Something of the same internationalism is also reflected in the selection of productions. Even though Rewa may deplore the fact, those she illustrates are overwhelmingly opera and musicals, or plays from the international repertoire as staged at the Stratford or Shaw festivals. And one production - Bella for the Judy Jarvis Dance Company in New York - is not Canadian in any way apart from Mary Kerr's involvement. But there is an even more serious problem with the focus of this book: the complete absence of any French-Canadian designers. This omission is made still more glaring by showcasing Michael Levine's designs for Robert Lepage, or Teresa Przybylski's setting for the Tarragon staging of a Michel Tremblay play. Surely the connection goes both ways?
As a result, the 'Canadian' framing of this book seems artificial. And the discussion of 'scenography' is in many ways equally problematic. Given the limitations of print, it is almost impossible to give any but the most cursory glimpse of the interconnections between theatre space, dramatic themes embedded in a playscript and metaphoric motifs developed for a given production, the design (both in technical and conceptual aspects) and the way the physical shaping of the stage choreographs the performance. Consequently, this only comes across, even in the most superficial way, primarily in the extra-theatrical work of Jim Plaxton's quasi-Veronese cityscapes constructed for the outdoor performances of Romeo and Juliet , Mary Kerr's Fifteenth Commonwealth Games Opening Ceremonies, or Astrid Jansons's Reflections installation at Expo '86. Otherwise by far the most interesting examples are where the materials document the design process - as with the whole sequence from sketchbook, through maquettes, to production photos in Michael Levine's design for Bluebeard's Castle and Erwartung - which exemplifies the standard approach to design that Rewa wishes to supplant with the concept of scenography.
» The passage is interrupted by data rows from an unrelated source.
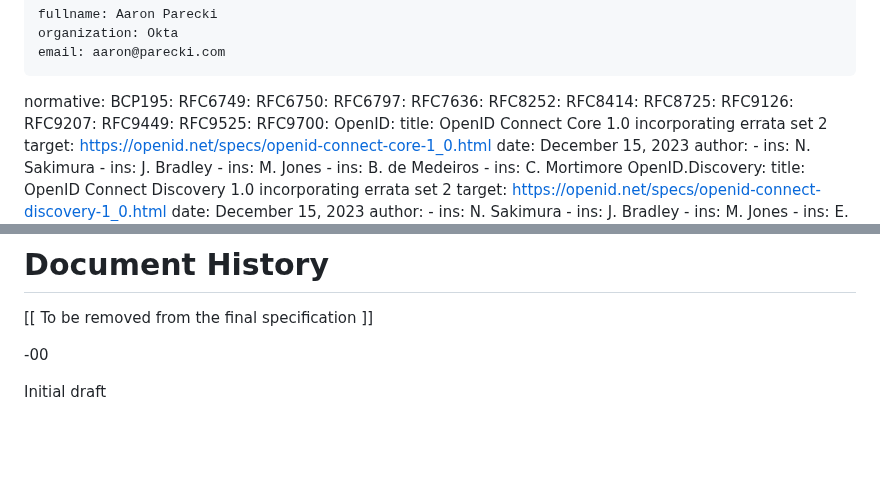
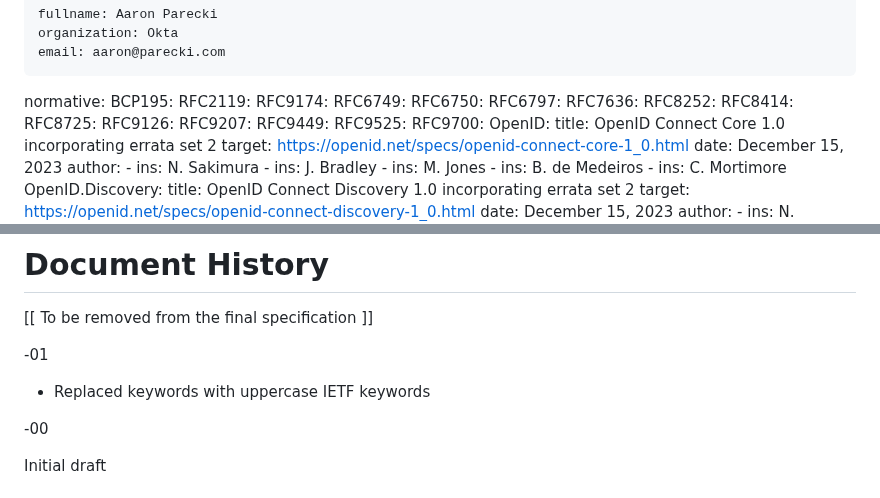
Before and after one commit to openid/ipsie-openid-sl1, a Markdown page: draft-openid-ipsie-sl1-profile.md, 2 parts joined by grey strips. GitHub-like rendering; blank space fills up the shorter version.

```diff
--- a/draft-openid-ipsie-sl1-profile.md
+++ b/draft-openid-ipsie-sl1-profile.md
@@ -29,6 +29,8 @@ author:
 
 normative:
   BCP195:
+  RFC2119:
+  RFC9174:
   RFC6749:
   RFC6750:
   RFC6797:
@@ -287,6 +285,10 @@ specification.
 
 [[ To be removed from the final specification ]]
 
+-01
+
+* Replaced keywords with uppercase IETF keywords
+
 -00
 
 Initial draft
```
Also changed, not shown: other parts of draft-openid-ipsie-sl1-profile.md (+56 -60 lines).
Rewa is, as she admits, striving for the impossible in trying to capture the ephemeral geography of performance in visual stills and verbal descriptions. And she is certainly not aided by the way the book is organized. Putting the designs themselves up front may exemplify a [End Page 448] praiseworthy sense of priority. Yet this means they are identified only by number - to find out which production they belong to, it is necessary to turn to a separate (and completely independent) section: 'Portfolio Captions.' After this comes the introduction (starting on page 119!), then the actual discussion of each production. To make any sense of the book...